- _Structured diff data_:
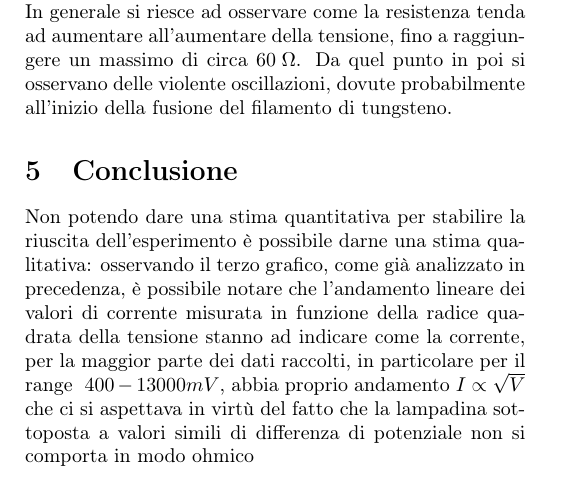
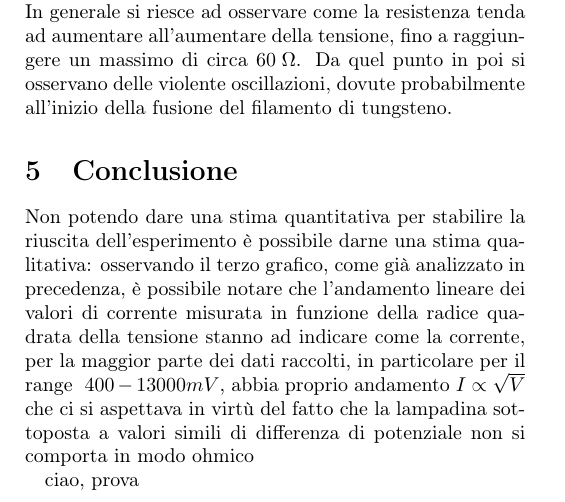
Before and after one commit to mirolo-manuele/LABORATORIO-DI-ELETTROMAGNETISMO, a LaTeX paper (relazioni/esperienza_1/01_Lampadina.tex): part of page 5 of 5, cut so that both start at the same text. Compiled offline with pdfLaTeX.

Commit message:
prova_carola

```diff
--- a/relazioni/esperienza_1/01_Lampadina.tex
+++ b/relazioni/esperienza_1/01_Lampadina.tex
@@ -224,4 +224,6 @@ Non potendo dare una stima quantitativa per stabilire la riuscita
   per la maggior parte dei dati raccolti, in particolare per il range  $400-13000mV$,
   abbia proprio andamento $I \propto \sqrt{V}$ che ci si aspettava in virtù del fatto
    che la lampadina sottoposta a valori simili di differenza di potenziale non si comporta in modo ohmico
+
+ciao, prova
 \end{document}
```
Also changed, not shown: relazioni/esperienza_1/01_Lampadina.pdf, 5 other files.
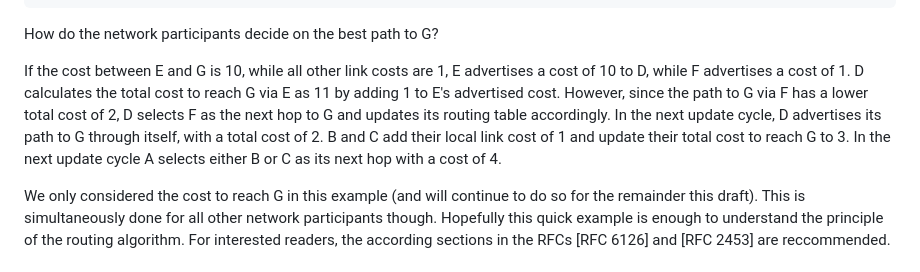
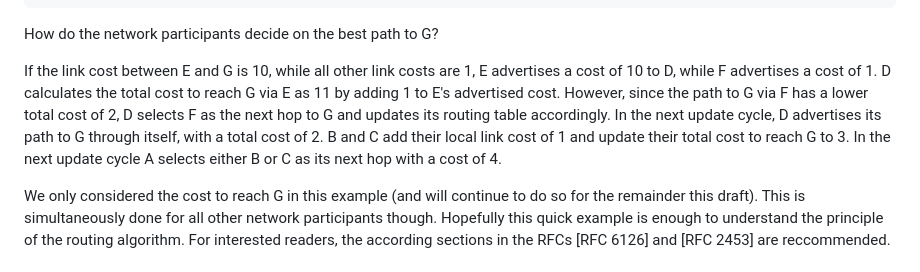
Before and after one commit to Sebastianmueller22/network-protocol, a Markdown page: draft-sebastian-mueller-direct-knowledge-extenstioin.md, the part around the change. GitHub-like rendering.

```diff
--- a/draft-sebastian-mueller-direct-knowledge-extenstioin.md
+++ b/draft-sebastian-mueller-direct-knowledge-extenstioin.md
@@ -115,7 +115,7 @@ Take this network as an example:
 
 How do the network participants decide on the best path to G?
 
-If the cost between E and G is 10, while all other link costs are 1, E advertises a cost of 10 to D, while F advertises a cost of 1. D calculates the total cost to reach G via E as 11 by adding 1 to E's advertised cost. However, since the path to G via F has a lower total cost of 2, D selects F as the next hop to G and updates its routing table accordingly. In the next update cycle, D advertises its path to G through itself, with a total cost of 2. B and C add their local link cost of 1 and update their total cost to reach G to 3. In the next update cycle A selects either B or C as its next hop with a cost of 4.
+If the link cost between E and G is 10, while all other link costs are 1, E advertises a cost of 10 to D, while F advertises a cost of 1. D calculates the total cost to reach G via E as 11 by adding 1 to E's advertised cost. However, since the path to G via F has a lower total cost of 2, D selects F as the next hop to G and updates its routing table accordingly. In the next update cycle, D advertises its path to G through itself, with a total cost of 2. B and C add their local link cost of 1 and update their total cost to reach G to 3. In the next update cycle A selects either B or C as its next hop with a cost of 4.
 
 We only considered the cost to reach G in this example (and will continue to do so for the remainder this draft). This is simultaneously done for all other network participants though. Hopefully this quick example is enough to understand the principle of the routing algorithm. For interested readers, the according sections in the RFCs [RFC 6126]  and [RFC 2453] are reccommended.
 
```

- _Task goal_: Every entry above should be returned exactly, with no images included.

- _Result of this task_:
Before and after one commit to mirolo-manuele/LABORATORIO-DI-ELETTROMAGNETISMO, a LaTeX paper (relazioni/esperienza_1/01_Lampadina.tex): part of page 5 of 5, cut so that both start at the same text. Compiled offline with pdfLaTeX.

Commit message:
prova_carola

```diff
--- a/relazioni/esperienza_1/01_Lampadina.tex
+++ b/relazioni/esperienza_1/01_Lampadina.tex
@@ -224,4 +224,6 @@ Non potendo dare una stima quantitativa per stabilire la riuscita
   per la maggior parte dei dati raccolti, in particolare per il range  $400-13000mV$,
   abbia proprio andamento $I \propto \sqrt{V}$ che ci si aspettava in virtù del fatto
    che la lampadina sottoposta a valori simili di differenza di potenziale non si comporta in modo ohmico
+
+ciao, prova
 \end{document}
```
Also changed, not shown: relazioni/esperienza_1/01_Lampadina.pdf, 5 other files.
Before and after one commit to Sebastianmueller22/network-protocol, a Markdown page: draft-sebastian-mueller-direct-knowledge-extenstioin.md, the part around the change. GitHub-like rendering.

```diff
--- a/draft-sebastian-mueller-direct-knowledge-extenstioin.md
+++ b/draft-sebastian-mueller-direct-knowledge-extenstioin.md
@@ -115,7 +115,7 @@ Take this network as an example:
 
 How do the network participants decide on the best path to G?
 
-If the cost between E and G is 10, while all other link costs are 1, E advertises a cost of 10 to D, while F advertises a cost of 1. D calculates the total cost to reach G via E as 11 by adding 1 to E's advertised cost. However, since the path to G via F has a lower total cost of 2, D selects F as the next hop to G and updates its routing table accordingly. In the next update cycle, D advertises its path to G through itself, with a total cost of 2. B and C add their local link cost of 1 and update their total cost to reach G to 3. In the next update cycle A selects either B or C as its next hop with a cost of 4.
+If the link cost between E and G is 10, while all other link costs are 1, E advertises a cost of 10 to D, while F advertises a cost of 1. D calculates the total cost to reach G via E as 11 by adding 1 to E's advertised cost. However, since the path to G via F has a lower total cost of 2, D selects F as the next hop to G and updates its routing table accordingly. In the next update cycle, D advertises its path to G through itself, with a total cost of 2. B and C add their local link cost of 1 and update their total cost to reach G to 3. In the next update cycle A selects either B or C as its next hop with a cost of 4.
 
 We only considered the cost to reach G in this example (and will continue to do so for the remainder this draft). This is simultaneously done for all other network participants though. Hopefully this quick example is enough to understand the principle of the routing algorithm. For interested readers, the according sections in the RFCs [RFC 6126]  and [RFC 2453] are reccommended.
 
```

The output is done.